She went onto talk about a bumper sticker on her cousin’s car that read, “Somewhere in Kenya, a village is missing its idiot”. She responded this way:

But this jab struck a tender spot. He sees the sticker as a purely political matter. I see it as unquestionably racial. I drew blood when I pointed this out, and our conversation took that ugly turn.

But for me, those who question President Obama's citizenship are sending me a personal message: If your father came from somewhere else and isn't white, then you may not be American enough. To them, I'll always be an outsider.

Thing is, my cousin's husband isn't one of those people. Far from it. He and my cousin have adopted three Chinese orphans. He'll never, ever tell them they're not as American as their blond, blue-eyed brother — and I wouldn't dare anyone to try.

He has heard people say his children should go back to where they came from, and he has always put a stop to it. So I don't understand what's so funny about that bumper sticker.

She goes onto say:

Turns out, "What are you?" isn't a question for just funny-looking people like me. It's a question each one of us has to answer. And that answer, for all of us, isn't black or white.

What makes an American? Do you look at the color of someone skin and wonder where they are from? Have you ever made false assumptions regarding someone’s race and their nationality?

Karen Maunu

Saturday, December 5, 2009

Photo of the Week - Healed Heart for Austin
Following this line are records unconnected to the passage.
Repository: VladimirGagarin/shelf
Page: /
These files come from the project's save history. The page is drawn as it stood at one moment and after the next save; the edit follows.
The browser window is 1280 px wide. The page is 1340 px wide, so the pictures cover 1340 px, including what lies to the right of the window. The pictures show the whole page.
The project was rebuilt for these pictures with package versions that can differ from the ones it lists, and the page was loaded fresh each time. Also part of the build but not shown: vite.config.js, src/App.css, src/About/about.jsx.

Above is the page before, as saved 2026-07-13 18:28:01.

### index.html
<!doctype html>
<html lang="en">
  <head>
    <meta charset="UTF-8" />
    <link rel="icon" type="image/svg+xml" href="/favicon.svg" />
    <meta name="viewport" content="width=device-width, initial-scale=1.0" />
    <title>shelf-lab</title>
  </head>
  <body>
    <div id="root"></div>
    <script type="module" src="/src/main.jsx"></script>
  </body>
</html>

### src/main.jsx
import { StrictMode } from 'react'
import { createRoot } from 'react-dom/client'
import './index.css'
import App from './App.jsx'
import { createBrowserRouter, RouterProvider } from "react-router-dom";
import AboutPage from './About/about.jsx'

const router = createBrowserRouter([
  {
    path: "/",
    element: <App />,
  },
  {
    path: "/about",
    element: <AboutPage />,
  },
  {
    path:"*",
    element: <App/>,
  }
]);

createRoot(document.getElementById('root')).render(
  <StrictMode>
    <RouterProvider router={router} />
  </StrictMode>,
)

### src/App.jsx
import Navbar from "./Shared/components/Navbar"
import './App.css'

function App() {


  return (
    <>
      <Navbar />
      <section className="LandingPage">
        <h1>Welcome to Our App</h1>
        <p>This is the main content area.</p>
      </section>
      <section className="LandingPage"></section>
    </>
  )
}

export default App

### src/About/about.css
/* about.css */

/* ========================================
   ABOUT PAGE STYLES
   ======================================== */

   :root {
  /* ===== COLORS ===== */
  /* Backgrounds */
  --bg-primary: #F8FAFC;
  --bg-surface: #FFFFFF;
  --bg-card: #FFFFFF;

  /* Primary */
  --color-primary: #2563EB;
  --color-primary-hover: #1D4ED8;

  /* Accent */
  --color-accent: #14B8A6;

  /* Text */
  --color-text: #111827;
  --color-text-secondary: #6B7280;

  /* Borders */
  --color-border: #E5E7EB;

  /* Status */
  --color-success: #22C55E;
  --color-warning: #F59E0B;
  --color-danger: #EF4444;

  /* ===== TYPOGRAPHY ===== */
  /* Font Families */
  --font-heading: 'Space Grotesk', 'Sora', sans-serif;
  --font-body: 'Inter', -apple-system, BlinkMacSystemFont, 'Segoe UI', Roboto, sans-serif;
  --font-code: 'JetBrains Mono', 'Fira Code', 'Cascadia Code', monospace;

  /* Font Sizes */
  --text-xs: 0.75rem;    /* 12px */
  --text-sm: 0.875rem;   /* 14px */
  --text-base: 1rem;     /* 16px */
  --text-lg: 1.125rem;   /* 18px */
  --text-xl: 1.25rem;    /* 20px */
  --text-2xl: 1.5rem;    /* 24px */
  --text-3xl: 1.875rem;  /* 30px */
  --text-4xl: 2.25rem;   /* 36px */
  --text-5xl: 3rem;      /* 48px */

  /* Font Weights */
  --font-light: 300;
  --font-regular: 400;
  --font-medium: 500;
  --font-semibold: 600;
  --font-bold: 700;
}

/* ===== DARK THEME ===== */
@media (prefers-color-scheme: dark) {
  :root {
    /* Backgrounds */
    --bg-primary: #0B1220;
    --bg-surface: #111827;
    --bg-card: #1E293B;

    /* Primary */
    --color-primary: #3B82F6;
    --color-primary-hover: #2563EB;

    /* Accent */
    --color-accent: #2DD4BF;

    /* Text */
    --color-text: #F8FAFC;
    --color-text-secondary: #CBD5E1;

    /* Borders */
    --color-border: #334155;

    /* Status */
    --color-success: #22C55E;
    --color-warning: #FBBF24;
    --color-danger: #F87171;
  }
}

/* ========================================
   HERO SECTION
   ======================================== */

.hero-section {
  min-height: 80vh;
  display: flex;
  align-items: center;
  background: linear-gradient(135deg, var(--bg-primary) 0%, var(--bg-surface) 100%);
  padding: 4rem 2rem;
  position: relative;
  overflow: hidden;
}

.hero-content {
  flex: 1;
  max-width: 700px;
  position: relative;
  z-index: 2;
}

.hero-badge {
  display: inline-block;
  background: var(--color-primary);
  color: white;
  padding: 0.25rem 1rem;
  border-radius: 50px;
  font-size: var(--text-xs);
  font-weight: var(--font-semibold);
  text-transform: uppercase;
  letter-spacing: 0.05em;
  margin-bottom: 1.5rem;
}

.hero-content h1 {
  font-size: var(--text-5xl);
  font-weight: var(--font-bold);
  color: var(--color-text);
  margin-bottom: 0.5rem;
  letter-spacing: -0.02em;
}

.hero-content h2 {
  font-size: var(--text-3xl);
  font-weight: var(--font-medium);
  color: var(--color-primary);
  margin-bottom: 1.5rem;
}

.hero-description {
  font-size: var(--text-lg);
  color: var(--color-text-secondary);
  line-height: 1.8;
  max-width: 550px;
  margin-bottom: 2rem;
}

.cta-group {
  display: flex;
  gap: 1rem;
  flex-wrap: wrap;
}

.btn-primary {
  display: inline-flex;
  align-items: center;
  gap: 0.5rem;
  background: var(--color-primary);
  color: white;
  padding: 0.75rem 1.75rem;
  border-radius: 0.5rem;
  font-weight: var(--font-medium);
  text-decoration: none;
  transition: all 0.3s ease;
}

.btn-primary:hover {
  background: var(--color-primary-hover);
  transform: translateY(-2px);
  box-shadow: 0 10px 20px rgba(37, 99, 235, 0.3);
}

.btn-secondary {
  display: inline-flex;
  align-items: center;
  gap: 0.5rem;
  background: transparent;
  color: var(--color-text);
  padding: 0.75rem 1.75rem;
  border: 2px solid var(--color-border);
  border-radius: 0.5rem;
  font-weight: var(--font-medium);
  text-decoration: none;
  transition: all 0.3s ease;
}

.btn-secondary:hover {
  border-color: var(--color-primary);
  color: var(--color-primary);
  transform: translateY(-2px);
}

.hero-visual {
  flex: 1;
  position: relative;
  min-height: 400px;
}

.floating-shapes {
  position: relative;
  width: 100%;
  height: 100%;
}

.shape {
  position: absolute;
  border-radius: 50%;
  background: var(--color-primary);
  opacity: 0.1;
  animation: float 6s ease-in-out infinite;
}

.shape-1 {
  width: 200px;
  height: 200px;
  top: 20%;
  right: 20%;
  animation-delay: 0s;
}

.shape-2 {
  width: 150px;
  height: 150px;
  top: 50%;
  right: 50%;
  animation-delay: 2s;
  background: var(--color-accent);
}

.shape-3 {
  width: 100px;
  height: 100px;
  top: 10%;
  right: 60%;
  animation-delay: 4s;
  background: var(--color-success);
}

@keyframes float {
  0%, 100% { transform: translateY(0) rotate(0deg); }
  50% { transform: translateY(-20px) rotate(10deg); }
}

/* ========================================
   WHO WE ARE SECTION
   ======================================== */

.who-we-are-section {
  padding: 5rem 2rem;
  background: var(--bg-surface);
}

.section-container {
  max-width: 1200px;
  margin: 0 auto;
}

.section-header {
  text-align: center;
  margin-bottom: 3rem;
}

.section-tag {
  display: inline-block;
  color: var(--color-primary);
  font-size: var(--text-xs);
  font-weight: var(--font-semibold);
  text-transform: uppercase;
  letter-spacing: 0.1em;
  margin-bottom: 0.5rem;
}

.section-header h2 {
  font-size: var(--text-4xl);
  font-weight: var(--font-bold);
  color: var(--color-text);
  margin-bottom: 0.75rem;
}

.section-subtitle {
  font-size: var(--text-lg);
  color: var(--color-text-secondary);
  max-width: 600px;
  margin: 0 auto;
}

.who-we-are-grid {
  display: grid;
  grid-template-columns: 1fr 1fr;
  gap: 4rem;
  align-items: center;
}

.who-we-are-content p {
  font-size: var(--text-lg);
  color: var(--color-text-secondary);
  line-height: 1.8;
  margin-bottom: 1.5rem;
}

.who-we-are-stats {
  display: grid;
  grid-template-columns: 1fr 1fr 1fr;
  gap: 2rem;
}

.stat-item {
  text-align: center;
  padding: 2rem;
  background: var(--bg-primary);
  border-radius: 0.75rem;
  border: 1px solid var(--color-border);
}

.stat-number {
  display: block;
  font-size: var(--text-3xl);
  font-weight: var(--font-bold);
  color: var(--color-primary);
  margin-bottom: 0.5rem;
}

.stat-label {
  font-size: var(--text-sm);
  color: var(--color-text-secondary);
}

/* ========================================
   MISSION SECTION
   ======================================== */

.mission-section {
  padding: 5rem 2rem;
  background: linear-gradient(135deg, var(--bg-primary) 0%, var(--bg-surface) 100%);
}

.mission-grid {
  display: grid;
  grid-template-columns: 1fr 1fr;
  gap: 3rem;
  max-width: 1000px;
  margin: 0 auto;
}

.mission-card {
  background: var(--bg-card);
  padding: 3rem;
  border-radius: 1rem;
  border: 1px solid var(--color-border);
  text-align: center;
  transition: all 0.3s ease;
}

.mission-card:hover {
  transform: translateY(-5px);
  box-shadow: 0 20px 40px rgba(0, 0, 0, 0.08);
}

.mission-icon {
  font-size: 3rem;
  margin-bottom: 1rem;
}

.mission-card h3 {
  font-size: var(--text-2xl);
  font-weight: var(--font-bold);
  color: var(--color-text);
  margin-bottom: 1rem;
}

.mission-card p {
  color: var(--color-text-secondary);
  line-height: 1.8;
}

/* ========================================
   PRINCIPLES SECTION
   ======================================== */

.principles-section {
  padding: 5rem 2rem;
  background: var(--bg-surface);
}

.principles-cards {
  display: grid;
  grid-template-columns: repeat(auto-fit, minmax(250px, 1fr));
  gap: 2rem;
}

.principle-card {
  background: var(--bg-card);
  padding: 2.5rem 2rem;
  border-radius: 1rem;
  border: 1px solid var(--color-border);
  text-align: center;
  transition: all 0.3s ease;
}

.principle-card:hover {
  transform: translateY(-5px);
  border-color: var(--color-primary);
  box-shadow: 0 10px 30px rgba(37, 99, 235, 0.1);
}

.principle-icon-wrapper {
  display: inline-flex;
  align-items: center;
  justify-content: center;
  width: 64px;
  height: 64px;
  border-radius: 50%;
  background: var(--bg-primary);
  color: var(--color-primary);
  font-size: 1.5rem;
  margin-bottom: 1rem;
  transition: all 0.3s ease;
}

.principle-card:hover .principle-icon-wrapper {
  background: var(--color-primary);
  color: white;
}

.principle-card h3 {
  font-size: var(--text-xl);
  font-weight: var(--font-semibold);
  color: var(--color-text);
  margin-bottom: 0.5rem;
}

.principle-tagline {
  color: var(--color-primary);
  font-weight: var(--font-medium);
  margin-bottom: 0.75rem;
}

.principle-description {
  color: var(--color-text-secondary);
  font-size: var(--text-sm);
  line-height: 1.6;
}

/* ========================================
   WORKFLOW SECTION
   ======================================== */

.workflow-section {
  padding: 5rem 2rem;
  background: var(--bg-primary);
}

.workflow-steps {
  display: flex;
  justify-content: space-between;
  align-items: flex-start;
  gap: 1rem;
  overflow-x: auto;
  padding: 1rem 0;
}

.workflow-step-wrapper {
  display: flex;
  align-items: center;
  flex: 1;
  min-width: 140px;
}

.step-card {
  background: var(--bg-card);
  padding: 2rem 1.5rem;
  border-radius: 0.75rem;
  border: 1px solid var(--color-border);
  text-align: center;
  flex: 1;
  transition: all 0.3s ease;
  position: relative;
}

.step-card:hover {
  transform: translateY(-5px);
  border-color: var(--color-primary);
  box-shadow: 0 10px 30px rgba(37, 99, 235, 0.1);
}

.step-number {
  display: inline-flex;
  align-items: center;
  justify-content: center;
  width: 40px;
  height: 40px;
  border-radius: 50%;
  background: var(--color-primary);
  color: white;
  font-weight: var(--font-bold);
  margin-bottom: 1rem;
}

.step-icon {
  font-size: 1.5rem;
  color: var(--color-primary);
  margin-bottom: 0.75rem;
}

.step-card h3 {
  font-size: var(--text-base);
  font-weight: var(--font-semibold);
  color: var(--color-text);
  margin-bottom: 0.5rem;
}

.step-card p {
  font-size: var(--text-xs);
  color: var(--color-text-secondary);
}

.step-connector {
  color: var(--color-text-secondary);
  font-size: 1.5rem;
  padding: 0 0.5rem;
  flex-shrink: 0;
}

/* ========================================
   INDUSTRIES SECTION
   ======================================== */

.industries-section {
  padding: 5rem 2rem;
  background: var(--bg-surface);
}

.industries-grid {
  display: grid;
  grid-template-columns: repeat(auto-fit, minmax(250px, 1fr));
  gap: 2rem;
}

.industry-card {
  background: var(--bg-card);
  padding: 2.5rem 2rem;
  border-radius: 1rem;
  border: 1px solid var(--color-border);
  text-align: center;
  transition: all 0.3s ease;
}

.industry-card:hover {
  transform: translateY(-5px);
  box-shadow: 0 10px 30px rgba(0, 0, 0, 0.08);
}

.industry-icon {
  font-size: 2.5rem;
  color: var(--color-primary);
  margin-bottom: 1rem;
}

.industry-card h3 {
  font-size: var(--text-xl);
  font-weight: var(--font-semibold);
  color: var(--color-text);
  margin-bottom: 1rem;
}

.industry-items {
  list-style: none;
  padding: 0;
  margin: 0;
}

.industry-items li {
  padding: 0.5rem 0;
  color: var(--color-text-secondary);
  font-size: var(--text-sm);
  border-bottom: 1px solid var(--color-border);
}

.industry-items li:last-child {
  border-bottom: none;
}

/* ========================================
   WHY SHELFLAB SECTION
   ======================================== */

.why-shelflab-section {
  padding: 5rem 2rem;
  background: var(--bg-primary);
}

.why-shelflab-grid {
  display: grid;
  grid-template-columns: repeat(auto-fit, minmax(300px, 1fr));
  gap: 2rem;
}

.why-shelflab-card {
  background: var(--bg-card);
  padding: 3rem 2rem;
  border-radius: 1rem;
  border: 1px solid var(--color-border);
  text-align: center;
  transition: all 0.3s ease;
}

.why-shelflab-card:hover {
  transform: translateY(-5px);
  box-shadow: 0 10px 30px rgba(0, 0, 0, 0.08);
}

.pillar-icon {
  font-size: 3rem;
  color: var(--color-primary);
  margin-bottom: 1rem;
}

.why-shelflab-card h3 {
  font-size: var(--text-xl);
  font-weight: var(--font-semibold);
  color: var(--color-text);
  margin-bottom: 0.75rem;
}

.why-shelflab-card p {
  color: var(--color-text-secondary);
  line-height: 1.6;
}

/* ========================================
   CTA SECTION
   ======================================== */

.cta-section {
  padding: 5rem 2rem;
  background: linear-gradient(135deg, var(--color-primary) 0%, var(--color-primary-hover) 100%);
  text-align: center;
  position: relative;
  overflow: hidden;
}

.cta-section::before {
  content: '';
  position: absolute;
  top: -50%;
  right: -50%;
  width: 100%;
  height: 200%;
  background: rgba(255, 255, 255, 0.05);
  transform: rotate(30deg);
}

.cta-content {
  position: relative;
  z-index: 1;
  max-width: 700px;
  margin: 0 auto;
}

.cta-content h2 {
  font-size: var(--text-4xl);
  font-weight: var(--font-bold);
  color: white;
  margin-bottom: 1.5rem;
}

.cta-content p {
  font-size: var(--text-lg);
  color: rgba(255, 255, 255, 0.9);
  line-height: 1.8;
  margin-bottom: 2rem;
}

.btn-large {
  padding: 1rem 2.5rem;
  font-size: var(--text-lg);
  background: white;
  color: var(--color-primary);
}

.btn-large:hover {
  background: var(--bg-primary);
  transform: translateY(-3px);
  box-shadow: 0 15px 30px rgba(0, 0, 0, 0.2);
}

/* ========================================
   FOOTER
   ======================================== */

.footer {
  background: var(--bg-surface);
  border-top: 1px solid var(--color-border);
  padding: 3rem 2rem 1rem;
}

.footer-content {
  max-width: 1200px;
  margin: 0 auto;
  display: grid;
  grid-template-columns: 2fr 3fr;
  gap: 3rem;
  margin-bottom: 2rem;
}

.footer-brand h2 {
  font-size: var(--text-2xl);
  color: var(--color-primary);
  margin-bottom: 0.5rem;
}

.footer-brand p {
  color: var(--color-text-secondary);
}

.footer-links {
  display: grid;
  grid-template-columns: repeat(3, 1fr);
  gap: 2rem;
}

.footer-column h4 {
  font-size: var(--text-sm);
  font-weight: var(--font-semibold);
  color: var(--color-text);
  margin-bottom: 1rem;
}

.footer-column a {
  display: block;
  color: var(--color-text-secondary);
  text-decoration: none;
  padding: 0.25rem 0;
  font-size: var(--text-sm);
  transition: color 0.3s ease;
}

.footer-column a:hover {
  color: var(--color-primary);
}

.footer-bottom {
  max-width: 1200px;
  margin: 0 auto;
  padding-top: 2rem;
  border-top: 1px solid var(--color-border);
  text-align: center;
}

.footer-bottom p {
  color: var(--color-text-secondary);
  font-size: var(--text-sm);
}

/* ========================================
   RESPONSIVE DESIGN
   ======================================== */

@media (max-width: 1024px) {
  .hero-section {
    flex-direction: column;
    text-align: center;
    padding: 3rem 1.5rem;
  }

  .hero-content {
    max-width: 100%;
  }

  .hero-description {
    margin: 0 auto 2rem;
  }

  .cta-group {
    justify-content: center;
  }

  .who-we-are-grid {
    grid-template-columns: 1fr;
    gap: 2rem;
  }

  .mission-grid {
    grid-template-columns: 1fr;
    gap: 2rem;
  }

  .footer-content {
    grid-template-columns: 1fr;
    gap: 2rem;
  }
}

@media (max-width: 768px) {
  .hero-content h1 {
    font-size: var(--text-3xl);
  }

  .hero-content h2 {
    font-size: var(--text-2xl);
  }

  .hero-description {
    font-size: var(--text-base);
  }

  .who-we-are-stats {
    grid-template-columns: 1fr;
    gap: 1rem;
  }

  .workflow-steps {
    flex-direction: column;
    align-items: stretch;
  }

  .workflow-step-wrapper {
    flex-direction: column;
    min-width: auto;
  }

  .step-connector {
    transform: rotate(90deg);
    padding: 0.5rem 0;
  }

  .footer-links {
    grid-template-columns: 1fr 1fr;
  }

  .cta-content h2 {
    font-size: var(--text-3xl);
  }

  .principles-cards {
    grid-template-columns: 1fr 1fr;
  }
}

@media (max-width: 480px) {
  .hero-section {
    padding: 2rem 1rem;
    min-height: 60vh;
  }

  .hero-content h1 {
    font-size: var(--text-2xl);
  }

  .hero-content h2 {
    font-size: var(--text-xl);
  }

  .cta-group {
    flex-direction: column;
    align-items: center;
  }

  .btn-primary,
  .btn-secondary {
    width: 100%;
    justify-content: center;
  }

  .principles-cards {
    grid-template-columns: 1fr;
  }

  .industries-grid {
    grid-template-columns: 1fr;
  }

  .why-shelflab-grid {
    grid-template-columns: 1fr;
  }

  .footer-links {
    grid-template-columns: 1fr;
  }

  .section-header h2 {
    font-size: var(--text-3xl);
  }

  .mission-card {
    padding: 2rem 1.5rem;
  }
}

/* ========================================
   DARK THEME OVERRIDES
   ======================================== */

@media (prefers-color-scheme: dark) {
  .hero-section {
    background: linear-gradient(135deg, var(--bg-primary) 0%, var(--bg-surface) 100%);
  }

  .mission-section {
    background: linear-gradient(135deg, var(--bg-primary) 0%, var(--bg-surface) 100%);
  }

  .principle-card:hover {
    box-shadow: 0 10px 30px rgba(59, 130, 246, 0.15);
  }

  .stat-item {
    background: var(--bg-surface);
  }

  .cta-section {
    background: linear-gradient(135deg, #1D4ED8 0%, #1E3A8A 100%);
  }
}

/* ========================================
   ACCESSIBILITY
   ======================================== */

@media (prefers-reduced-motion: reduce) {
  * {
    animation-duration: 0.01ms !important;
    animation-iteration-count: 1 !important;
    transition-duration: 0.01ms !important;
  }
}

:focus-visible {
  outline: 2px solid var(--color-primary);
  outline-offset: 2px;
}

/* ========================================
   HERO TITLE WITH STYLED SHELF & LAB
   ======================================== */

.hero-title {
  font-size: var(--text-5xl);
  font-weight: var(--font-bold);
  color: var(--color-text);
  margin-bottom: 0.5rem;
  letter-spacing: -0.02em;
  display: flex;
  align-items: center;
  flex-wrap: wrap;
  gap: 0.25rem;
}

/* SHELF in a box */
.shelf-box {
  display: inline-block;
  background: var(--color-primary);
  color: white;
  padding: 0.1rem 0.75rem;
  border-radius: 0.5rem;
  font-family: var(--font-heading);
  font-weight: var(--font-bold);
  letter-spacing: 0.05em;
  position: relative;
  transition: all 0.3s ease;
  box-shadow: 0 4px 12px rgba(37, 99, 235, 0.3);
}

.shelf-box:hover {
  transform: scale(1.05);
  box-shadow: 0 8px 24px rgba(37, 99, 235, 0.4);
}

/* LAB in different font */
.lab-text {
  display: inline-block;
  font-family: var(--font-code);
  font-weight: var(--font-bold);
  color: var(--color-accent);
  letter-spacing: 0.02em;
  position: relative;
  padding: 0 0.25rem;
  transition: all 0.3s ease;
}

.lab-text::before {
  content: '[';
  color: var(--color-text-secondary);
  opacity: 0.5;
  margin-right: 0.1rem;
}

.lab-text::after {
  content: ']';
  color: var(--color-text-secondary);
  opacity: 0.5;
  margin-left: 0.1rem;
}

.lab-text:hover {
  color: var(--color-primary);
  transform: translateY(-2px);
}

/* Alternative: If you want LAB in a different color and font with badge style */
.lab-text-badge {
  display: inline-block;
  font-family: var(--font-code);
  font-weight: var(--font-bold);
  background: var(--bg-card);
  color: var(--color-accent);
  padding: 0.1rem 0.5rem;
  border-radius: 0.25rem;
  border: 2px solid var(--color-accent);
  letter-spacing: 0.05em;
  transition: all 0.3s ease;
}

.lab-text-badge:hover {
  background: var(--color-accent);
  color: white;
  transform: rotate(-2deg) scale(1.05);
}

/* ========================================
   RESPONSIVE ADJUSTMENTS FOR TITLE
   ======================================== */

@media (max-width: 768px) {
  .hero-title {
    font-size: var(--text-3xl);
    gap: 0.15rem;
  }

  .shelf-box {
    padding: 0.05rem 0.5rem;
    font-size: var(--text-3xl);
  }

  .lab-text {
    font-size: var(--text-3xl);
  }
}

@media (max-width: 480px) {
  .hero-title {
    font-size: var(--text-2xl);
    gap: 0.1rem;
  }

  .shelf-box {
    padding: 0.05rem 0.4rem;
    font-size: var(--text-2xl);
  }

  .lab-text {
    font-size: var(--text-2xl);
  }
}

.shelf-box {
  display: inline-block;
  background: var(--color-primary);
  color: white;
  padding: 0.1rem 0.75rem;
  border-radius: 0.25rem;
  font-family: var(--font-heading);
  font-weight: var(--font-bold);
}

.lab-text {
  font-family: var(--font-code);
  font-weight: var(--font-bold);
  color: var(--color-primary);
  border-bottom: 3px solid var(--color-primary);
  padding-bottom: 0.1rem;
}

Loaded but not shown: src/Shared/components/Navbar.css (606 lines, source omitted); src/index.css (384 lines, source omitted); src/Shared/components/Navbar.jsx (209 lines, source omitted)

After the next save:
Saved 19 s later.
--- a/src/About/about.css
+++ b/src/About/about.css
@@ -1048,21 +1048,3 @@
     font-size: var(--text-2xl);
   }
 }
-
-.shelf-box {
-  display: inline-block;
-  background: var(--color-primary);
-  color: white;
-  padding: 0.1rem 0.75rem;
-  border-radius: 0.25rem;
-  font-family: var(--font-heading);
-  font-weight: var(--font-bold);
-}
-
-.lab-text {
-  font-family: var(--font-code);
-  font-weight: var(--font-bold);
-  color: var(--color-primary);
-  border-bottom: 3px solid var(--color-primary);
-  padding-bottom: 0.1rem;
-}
Austin is a little boy from our school in Jinjiang who had a really serious heart defect. His smile is so infectious! He had surgery last week and was just discharged. When his Ayi told him he would be having surgery and he smiled. Our hospital monitor told us that Austin was nervous but very brave ‘and didn’t cry’. We are so happy this beautiful child is now healed!